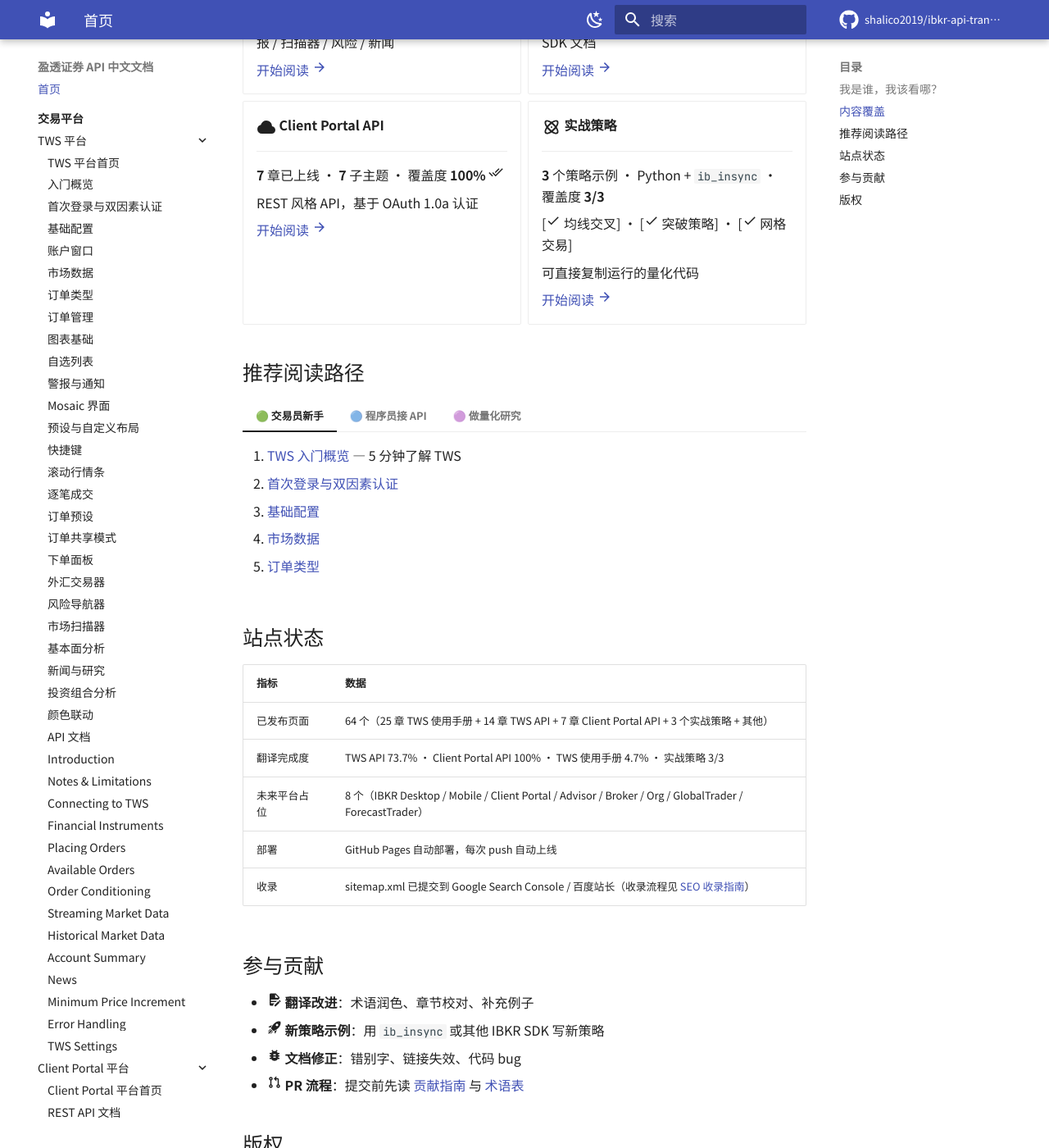
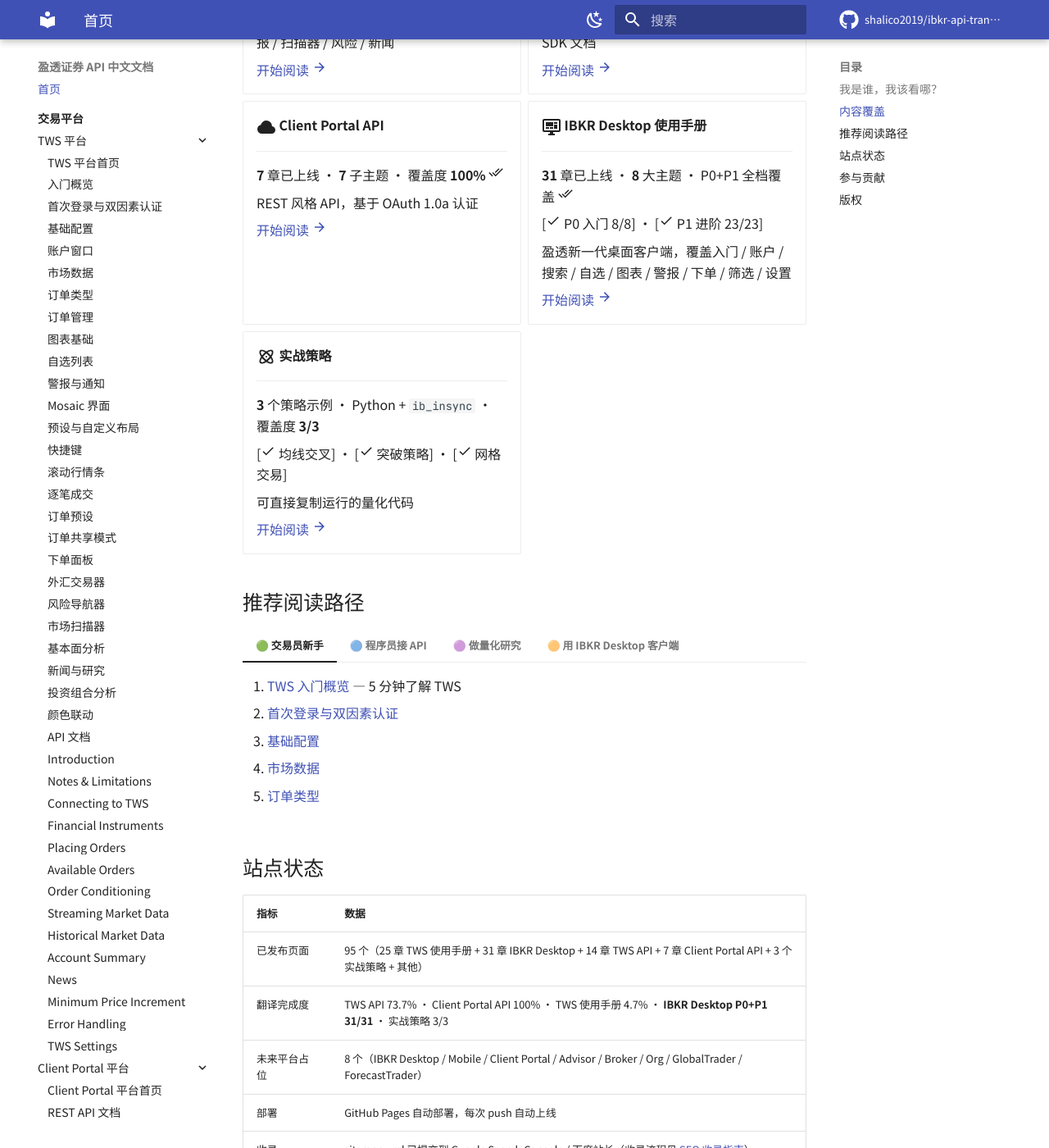
Before and after one commit to shalico2019/ibkr-api-translation, an MkDocs documentation site: the page built from docs/index.md, in a window 1280 px wide and 1400 px high, scrolled down 962 px. Shown: the whole window at 82% size. Built offline with MkDocs 1.6.1 and Material for MkDocs 9.7.7, drawn with Linux system fonts in a browser that asks for light colours; comment, search, counter and statistics services are not loaded; part of the change alters nothing that is shown.

Commit message:
feat(nav): IBKR Desktop 31 章展开为完整 8 大主题导航 + 首页数据更新
**mkdocs.yml 改动**:
- 'IBKR Desktop' 从单链 (ibkrdesktop/README.md) 展开为完整 8 大主题子目录:
  - 入门 (3 章): 入门概览 / IBKR Desktop 简介 / 下载与安装
  - 账户与组合 (7 章): 账户头像菜单 / 投资组合入口 / 查看持仓 / 查看余额 / 订单与成交 / 业绩分析 / 自定义组合指标
  - 搜索与合约 (1 章): 合约搜索
  - 自选与图表 (6 章): 自选列表 / 图表基础 / 图表技术指标 / 扩展交易时段 / 图上下单 / 持仓均价叠加
  - 警报 (1 章): 警报与通知
  - 下单 (8 章): 快速下单 / QuickTrade 闪电下单 / 高级订单属性 / 算法交易 / 期权策略生成 / 出场策略 / 关闭指定批次 / 货币转换
  - 筛选器 (2 章): 筛选器概览 / 筛选器
  - 设置与布局 (3 章): 通用设置 / 布局设置 / 快捷键
- 共 31 章 + 首页索引

**docs/index.md 改动**:
- 内容覆盖 grid 新增 IBKR Desktop 卡片 (31 章 P0+P1 全档覆盖, 8 大主题分组)
- 站点状态表更新: 已发布页面 64 → 95 个, 翻译完成度新增 IBKR Desktop P0+P1 31/31
- 推荐阅读路径新增 '🟠 用 IBKR Desktop 客户端' 段 (5 步)

mkdocs --strict: 0 警告 ✅, 站点可上线.

```diff
--- a/docs/index.md
+++ b/docs/index.md
@@ -72,6 +72,18 @@
 
     [开始阅读 :material-arrow-right:](client-portal-api/README.md)
 
+-   :material-monitor-dashboard:{ .lg .middle } **IBKR Desktop 使用手册**
+
+    ---
+
+    **31** 章已上线 · **8** 大主题 · P0+P1 全档覆盖 :material-check-all:
+
+    [:material-check: P0 入门 8/8] · [:material-check: P1 进阶 23/23]
+
+    盈透新一代桌面客户端，覆盖入门 / 账户 / 搜索 / 自选 / 图表 / 警报 / 下单 / 筛选 / 设置
+
+    [开始阅读 :material-arrow-right:](ibkrdesktop/README.md)
+
 -   :material-atom:{ .lg .middle } **实战策略**
 
     ---
@@ -110,12 +122,20 @@
     3. [实战策略 - 突破策略](strategies/breakout.md)
     4. [实战策略 - 网格交易](strategies/grid.md)
 
+=== "🟠 用 IBKR Desktop 客户端"
+
+    1. [IBKR Desktop 简介](ibkrdesktop/ibkr-desktop.md) — 与 TWS 的定位差异
+    2. [入门概览](ibkrdesktop/getting-started.md) — 首次使用流程
+    3. [下载与安装](ibkrdesktop/download-software.md)
+    4. [自选列表](ibkrdesktop/watchlists.md) — IBKR Desktop 风格
+    5. [图表基础](ibkrdesktop/chart.md) — 图上下单 / 指标叠加
+
 ## 站点状态
 
 | 指标 | 数据 |
 | --- | --- |
-| 已发布页面 | 64 个（25 章 TWS 使用手册 + 14 章 TWS API + 7 章 Client Portal API + 3 个实战策略 + 其他） |
-| 翻译完成度 | TWS API 73.7% · Client Portal API 100% · TWS 使用手册 4.7% · 实战策略 3/3 |
+| 已发布页面 | 95 个（25 章 TWS 使用手册 + 31 章 IBKR Desktop + 14 章 TWS API + 7 章 Client Portal API + 3 个实战策略 + 其他） |
+| 翻译完成度 | TWS API 73.7% · Client Portal API 100% · TWS 使用手册 4.7% · **IBKR Desktop P0+P1 31/31** · 实战策略 3/3 |
 | 未来平台占位 | 8 个（IBKR Desktop / Mobile / Client Portal / Advisor / Broker / Org / GlobalTrader / ForecastTrader） |
 | 部署 | GitHub Pages 自动部署，每次 push 自动上线 |
 | 收录 | sitemap.xml 已提交到 Google Search Console / 百度站长（收录流程见 [SEO 收录指南](seo-submission.md)） |
--- a/mkdocs.yml
+++ b/mkdocs.yml
@@ -156,7 +156,47 @@ nav:
           - 订单: client-portal-api/orders.md
           - 持仓: client-portal-api/portfolio.md
           - 行情: client-portal-api/market_data.md
-      - IBKR Desktop: ibkrdesktop/README.md
+      - IBKR Desktop:
+          - IBKR Desktop 首页: ibkrdesktop/README.md
+          - 入门:
+              - 入门概览: ibkrdesktop/getting-started.md
+              - IBKR Desktop 简介: ibkrdesktop/ibkr-desktop.md
+              - 下载与安装: ibkrdesktop/download-software.md
+          - 账户与组合:
+              - 账户头像菜单: ibkrdesktop/account-avatar.md
+              - 投资组合入口: ibkrdesktop/portfolio-icon.md
+              - 查看持仓: ibkrdesktop/view-positions.md
+              - 查看余额: ibkrdesktop/view-balances.md
+              - 订单与成交: ibkrdesktop/orders-and-trades.md
+              - 业绩分析: ibkrdesktop/performance.md
+              - 自定义组合指标: ibkrdesktop/customize-portfolio-metrics.md
+          - 搜索与合约:
+              - 合约搜索: ibkrdesktop/contract-search.md
+          - 自选与图表:
+              - 自选列表: ibkrdesktop/watchlists.md
+              - 图表基础: ibkrdesktop/chart.md
+              - 图表技术指标: ibkrdesktop/chart-indicators.md
+              - 扩展交易时段: ibkrdesktop/extended-trading-hours.md
+              - 图上下单: ibkrdesktop/transmit-orders-chart.md
+              - 持仓均价叠加: ibkrdesktop/position-with-average-price.md
+          - 警报:
+              - 警报与通知: ibkrdesktop/alerts.md
+          - 下单:
+              - 快速下单: ibkrdesktop/rapid-order-entry.md
+              - QuickTrade 闪电下单: ibkrdesktop/quick-trade.md
+              - 高级订单属性: ibkrdesktop/advanced.md
+              - 算法交易: ibkrdesktop/algorithmic-trading.md
+              - 期权策略生成: ibkrdesktop/strategy-builder.md
+              - 出场策略: ibkrdesktop/exit-strategy.md
+              - 关闭指定批次: ibkrdesktop/close-specific-lots.md
+              - 货币转换: ibkrdesktop/currency-conversion.md
+          - 筛选器:
+              - 筛选器概览: ibkrdesktop/screeners-overview.md
+              - 筛选器: ibkrdesktop/screeners.md
+          - 设置与布局:
+              - 通用设置: ibkrdesktop/settings.md
+              - 布局设置: ibkrdesktop/layout-settings.md
+              - 快捷键: ibkrdesktop/hot-keys.md
       - IBKR Mobile: ibkr-mobile/README.md
       - Advisor Portal: advisor-portal/README.md
       - Broker Portal: broker-portal/README.md
```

• • • • •

> **TASK TO CARRY OUT**
What is needed is the full material, retyped unchanged, with no pictures in it.

> **OUTPUT OF THE EXERCISE**
Before and after one commit to shalico2019/ibkr-api-translation, an MkDocs documentation site: the page built from docs/index.md, in a window 1280 px wide and 1400 px high, scrolled down 962 px. Shown: the whole window at 82% size. Built offline with MkDocs 1.6.1 and Material for MkDocs 9.7.7, drawn with Linux system fonts in a browser that asks for light colours; comment, search, counter and statistics services are not loaded; part of the change alters nothing that is shown.

Commit message:
feat(nav): IBKR Desktop 31 章展开为完整 8 大主题导航 + 首页数据更新
**mkdocs.yml 改动**:
- 'IBKR Desktop' 从单链 (ibkrdesktop/README.md) 展开为完整 8 大主题子目录:
  - 入门 (3 章): 入门概览 / IBKR Desktop 简介 / 下载与安装
  - 账户与组合 (7 章): 账户头像菜单 / 投资组合入口 / 查看持仓 / 查看余额 / 订单与成交 / 业绩分析 / 自定义组合指标
  - 搜索与合约 (1 章): 合约搜索
  - 自选与图表 (6 章): 自选列表 / 图表基础 / 图表技术指标 / 扩展交易时段 / 图上下单 / 持仓均价叠加
  - 警报 (1 章): 警报与通知
  - 下单 (8 章): 快速下单 / QuickTrade 闪电下单 / 高级订单属性 / 算法交易 / 期权策略生成 / 出场策略 / 关闭指定批次 / 货币转换
  - 筛选器 (2 章): 筛选器概览 / 筛选器
  - 设置与布局 (3 章): 通用设置 / 布局设置 / 快捷键
- 共 31 章 + 首页索引

**docs/index.md 改动**:
- 内容覆盖 grid 新增 IBKR Desktop 卡片 (31 章 P0+P1 全档覆盖, 8 大主题分组)
- 站点状态表更新: 已发布页面 64 → 95 个, 翻译完成度新增 IBKR Desktop P0+P1 31/31
- 推荐阅读路径新增 '🟠 用 IBKR Desktop 客户端' 段 (5 步)

mkdocs --strict: 0 警告 ✅, 站点可上线.

```diff
--- a/docs/index.md
+++ b/docs/index.md
@@ -72,6 +72,18 @@
 
     [开始阅读 :material-arrow-right:](client-portal-api/README.md)
 
+-   :material-monitor-dashboard:{ .lg .middle } **IBKR Desktop 使用手册**
+
+    ---
+
+    **31** 章已上线 · **8** 大主题 · P0+P1 全档覆盖 :material-check-all:
+
+    [:material-check: P0 入门 8/8] · [:material-check: P1 进阶 23/23]
+
+    盈透新一代桌面客户端，覆盖入门 / 账户 / 搜索 / 自选 / 图表 / 警报 / 下单 / 筛选 / 设置
+
+    [开始阅读 :material-arrow-right:](ibkrdesktop/README.md)
+
 -   :material-atom:{ .lg .middle } **实战策略**
 
     ---
@@ -110,12 +122,20 @@
     3. [实战策略 - 突破策略](strategies/breakout.md)
     4. [实战策略 - 网格交易](strategies/grid.md)
 
+=== "🟠 用 IBKR Desktop 客户端"
+
+    1. [IBKR Desktop 简介](ibkrdesktop/ibkr-desktop.md) — 与 TWS 的定位差异
+    2. [入门概览](ibkrdesktop/getting-started.md) — 首次使用流程
+    3. [下载与安装](ibkrdesktop/download-software.md)
+    4. [自选列表](ibkrdesktop/watchlists.md) — IBKR Desktop 风格
+    5. [图表基础](ibkrdesktop/chart.md) — 图上下单 / 指标叠加
+
 ## 站点状态
 
 | 指标 | 数据 |
 | --- | --- |
-| 已发布页面 | 64 个（25 章 TWS 使用手册 + 14 章 TWS API + 7 章 Client Portal API + 3 个实战策略 + 其他） |
-| 翻译完成度 | TWS API 73.7% · Client Portal API 100% · TWS 使用手册 4.7% · 实战策略 3/3 |
+| 已发布页面 | 95 个（25 章 TWS 使用手册 + 31 章 IBKR Desktop + 14 章 TWS API + 7 章 Client Portal API + 3 个实战策略 + 其他） |
+| 翻译完成度 | TWS API 73.7% · Client Portal API 100% · TWS 使用手册 4.7% · **IBKR Desktop P0+P1 31/31** · 实战策略 3/3 |
 | 未来平台占位 | 8 个（IBKR Desktop / Mobile / Client Portal / Advisor / Broker / Org / GlobalTrader / ForecastTrader） |
 | 部署 | GitHub Pages 自动部署，每次 push 自动上线 |
 | 收录 | sitemap.xml 已提交到 Google Search Console / 百度站长（收录流程见 [SEO 收录指南](seo-submission.md)） |
--- a/mkdocs.yml
+++ b/mkdocs.yml
@@ -156,7 +156,47 @@ nav:
           - 订单: client-portal-api/orders.md
           - 持仓: client-portal-api/portfolio.md
           - 行情: client-portal-api/market_data.md
-      - IBKR Desktop: ibkrdesktop/README.md
+      - IBKR Desktop:
+          - IBKR Desktop 首页: ibkrdesktop/README.md
+          - 入门:
+              - 入门概览: ibkrdesktop/getting-started.md
+              - IBKR Desktop 简介: ibkrdesktop/ibkr-desktop.md
+              - 下载与安装: ibkrdesktop/download-software.md
+          - 账户与组合:
+              - 账户头像菜单: ibkrdesktop/account-avatar.md
+              - 投资组合入口: ibkrdesktop/portfolio-icon.md
+              - 查看持仓: ibkrdesktop/view-positions.md
+              - 查看余额: ibkrdesktop/view-balances.md
+              - 订单与成交: ibkrdesktop/orders-and-trades.md
+              - 业绩分析: ibkrdesktop/performance.md
+              - 自定义组合指标: ibkrdesktop/customize-portfolio-metrics.md
+          - 搜索与合约:
+              - 合约搜索: ibkrdesktop/contract-search.md
+          - 自选与图表:
+              - 自选列表: ibkrdesktop/watchlists.md
+              - 图表基础: ibkrdesktop/chart.md
+              - 图表技术指标: ibkrdesktop/chart-indicators.md
+              - 扩展交易时段: ibkrdesktop/extended-trading-hours.md
+              - 图上下单: ibkrdesktop/transmit-orders-chart.md
+              - 持仓均价叠加: ibkrdesktop/position-with-average-price.md
+          - 警报:
+              - 警报与通知: ibkrdesktop/alerts.md
+          - 下单:
+              - 快速下单: ibkrdesktop/rapid-order-entry.md
+              - QuickTrade 闪电下单: ibkrdesktop/quick-trade.md
+              - 高级订单属性: ibkrdesktop/advanced.md
+              - 算法交易: ibkrdesktop/algorithmic-trading.md
+              - 期权策略生成: ibkrdesktop/strategy-builder.md
+              - 出场策略: ibkrdesktop/exit-strategy.md
+              - 关闭指定批次: ibkrdesktop/close-specific-lots.md
+              - 货币转换: ibkrdesktop/currency-conversion.md
+          - 筛选器:
+              - 筛选器概览: ibkrdesktop/screeners-overview.md
+              - 筛选器: ibkrdesktop/screeners.md
+          - 设置与布局:
+              - 通用设置: ibkrdesktop/settings.md
+              - 布局设置: ibkrdesktop/layout-settings.md
+              - 快捷键: ibkrdesktop/hot-keys.md
       - IBKR Mobile: ibkr-mobile/README.md
       - Advisor Portal: advisor-portal/README.md
       - Broker Portal: broker-portal/README.md
```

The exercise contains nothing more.